Helene Hanff was born on 15th April 1916, in Philadelphia, in modest circumstances. She always considered herself a playwright rather than an author. She began to study at the University of Philadelphia in 1935 but, after only a year, the family could not afford for her to continue and she began work as a typist. A mixture of jobs followed. Despite winning a grant to study drama with the Theatre Guild, success as a playwright eluded her, and she remained poverty-stricken.Eventually she found a job as a reader for a flm studio, given the task of writing synopses for scripts, in a day at $6 a script.
In 1949 she wrote to Marks & Co in 84, Charing Cross Road, to inquire whether she could ordeer the antiquarian books that were featured on a recommended book list by an Oxford academic, Sir Quiller-Couch. An unlikely friendship developed between the feisty New-Yorker and the mild-mannered bookshop staff, as her book orders crossed the Atlantic.
It was the publication of 84 Charing Cross Road in 1971 that made Helene famous, and the fortieth anniversary of this date was celebrated in June 2011. Afetr it was published, many readers wrote to Helene and, despite not all the letters including a stamped addressed envelope, they all received a reply. Even though she became very famous, she did not become very rich. More success came when the book was adapted for the stage by James Roose-Evans, and then in the 1980s was made into a film starring Anne Bancroft and Anthony Hopkins. Later, a follow-up to 84 Charing Cross Road was written, entitled The Duchess of Bloomsbury.

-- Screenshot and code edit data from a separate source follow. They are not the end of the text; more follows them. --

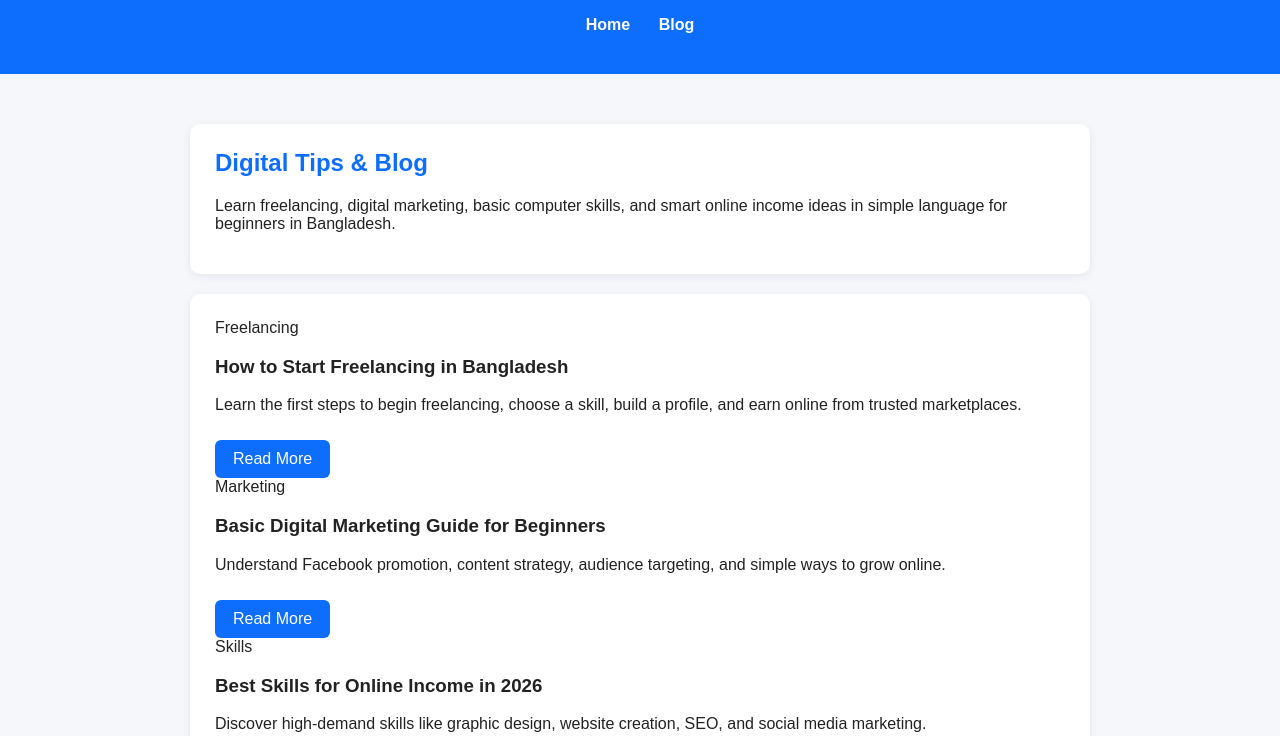
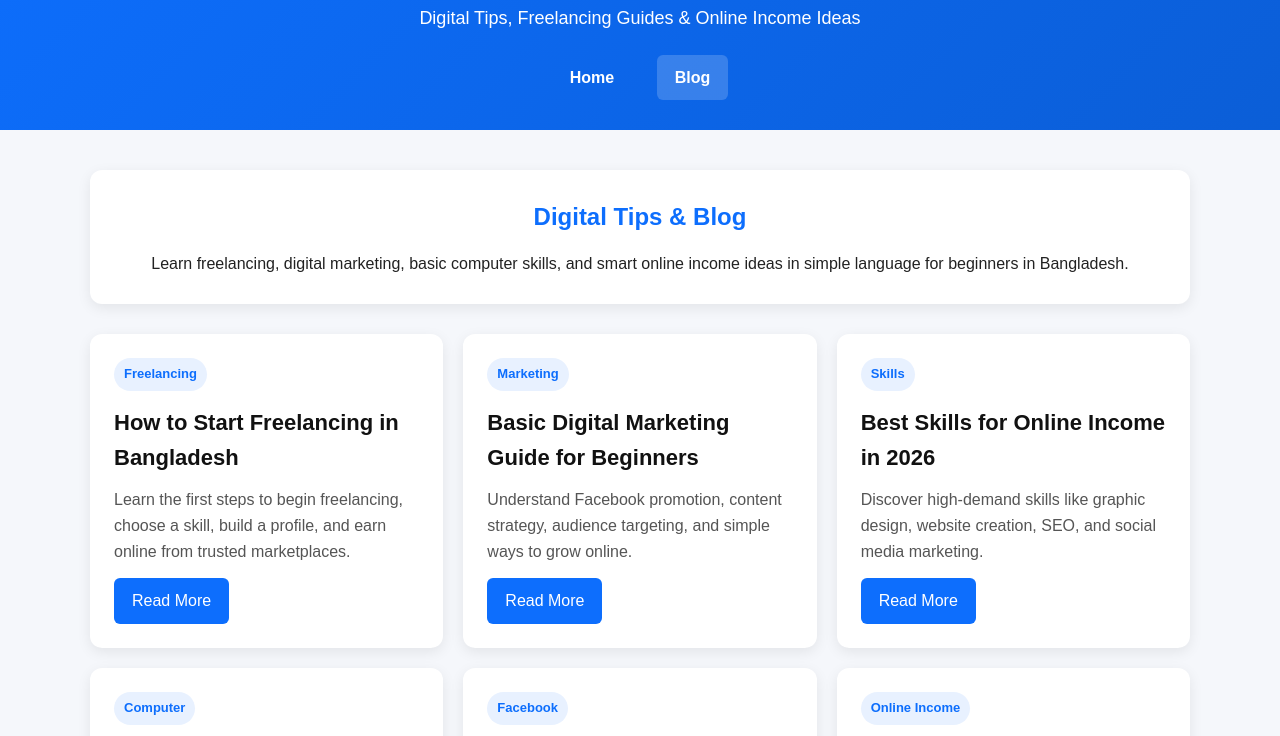
Before and after one commit to sheikhminar3624-hue/alicreationbd, a plain HTML site: page blog.html in a window 1280 px wide. Shown: the part 117-853 px from the top of the page. Drawn offline with Linux system fonts and the light colour scheme.

Commit message:
Refactor CSS styles for layout and design improvements

```diff
--- a/assets/style.css
+++ b/assets/style.css
@@ -1,76 +1,171 @@
-body {
+* {
   margin: 0;
   padding: 0;
-  font-family: Arial, sans-serif;
-  background: #f5f7fa;
-  color: #222;
+  box-sizing: border-box;
 }
 
-header {
-  background: #0d6efd;
-  color: white;
-  text-align: center;
-  padding: 40px 20px;
+body {
+  font-family: Arial, sans-serif;
+  background: #f5f7fb;
+  color: #222;
+  line-height: 1.6;
 }
 
-header h1 {
-  margin: 0;
-  font-size: 36px;
+.container {
+  width: 90%;
+  max-width: 1100px;
+  margin: 0 auto;
 }
 
-header p {
-  margin-top: 10px;
-  font-size: 18px;
+.site-header {
+  background: linear-gradient(135deg, #0d6efd, #0b5ed7);
+  color: white;
+  padding: 50px 0 30px;
+  text-align: center;
 }
 
-nav {
-  margin-top: 20px;
+.site-header h1 {
+  font-size: 38px;
+  margin-bottom: 10px;
 }
 
-nav a {
+.site-header p {
+  font-size: 18px;
+  margin-bottom: 22px;
+}
+
+.navbar {
+  margin-top: 10px;
+}
+
+.navbar a {
+  display: inline-block;
   color: white;
   text-decoration: none;
-  margin: 0 12px;
+  margin: 0 10px;
+  padding: 10px 18px;
+  border-radius: 6px;
   font-weight: bold;
+  transition: 0.3s;
 }
 
-nav a:hover {
-  text-decoration: underline;
+.navbar a:hover,
+.navbar a.active {
+  background: rgba(255, 255, 255, 0.18);
 }
 
 main {
-  max-width: 900px;
-  margin: 30px auto;
-  padding: 20px;
+  padding: 40px 0;
 }
 
 section {
+  margin-bottom: 25px;
+}
+
+section:not(.blog-grid) {
   background: white;
-  margin-bottom: 20px;
-  padding: 25px;
-  border-radius: 10px;
-  box-shadow: 0 2px 8px rgba(0, 0, 0, 0.08);
+  padding: 28px;
+  border-radius: 12px;
+  box-shadow: 0 4px 14px rgba(0, 0, 0, 0.08);
 }
 
 section h2 {
-  margin-top: 0;
   color: #0d6efd;
+  margin-bottom: 14px;
 }
 
 ul {
   padding-left: 20px;
 }
 
-section a {
+section a,
+.blog-card a {
   display: inline-block;
-  margin-top: 10px;
+  margin-top: 14px;
   background: #0d6efd;
   color: white;
+  text-decoration: none;
   padding: 10px 18px;
-  text-decoration: none;
   border-radius: 6px;
+  transition: 0.3s;
 }
 
-section a:hover {
+section a:hover,
+.blog-card a:hover {
   background: #0b5ed7;
 }
+
+.blog-page .blog-hero {
+  text-align: center;
+  margin-bottom: 30px;
+}
+
+.blog-grid {
+  display: grid;
+  grid-template-columns: repeat(auto-fit, minmax(280px, 1fr));
+  gap: 20px;
+  background: transparent;
+  box-shadow: none;
+  padding: 0;
+}
+
+.blog-card {
+  background: white;
+  padding: 24px;
+  border-radius: 12px;
+  box-shadow: 0 4px 14px rgba(0, 0, 0, 0.08);
+  transition: transform 0.3s, box-shadow 0.3s;
+}
+
+.blog-card:hover {
+  transform: translateY(-5px);
+  box-shadow: 0 8px 20px rgba(0, 0, 0, 0.12);
+}
+
+.blog-tag {
+  display: inline-block;
+  background: #e8f1ff;
+  color: #0d6efd;
+  font-size: 13px;
+  font-weight: bold;
+  padding: 6px 10px;
+  border-radius: 30px;
+  margin-bottom: 14px;
+}
+
+.blog-card h3 {
+  font-size: 22px;
+  margin-bottom: 12px;
+  color: #111;
+}
+
+.blog-card p {
+  color: #555;
+}
+
+.site-footer {
+  background: #111827;
+  color: #d1d5db;
+  text-align: center;
+  padding: 22px 0;
+  margin-top: 40px;
+}
+
+@media (max-width: 768px) {
+  .site-header h1 {
+    font-size: 30px;
+  }
+
+  .site-header p {
+    font-size: 16px;
+  }
+
+  .navbar a {
+    margin: 6px 4px;
+    padding: 8px 14px;
+  }
+
+  .blog-card h3 {
+    font-size: 20px;
+  }
+}
```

Helene Hamff died from diabetes on 9th April 1997, aged 80 years. She never married.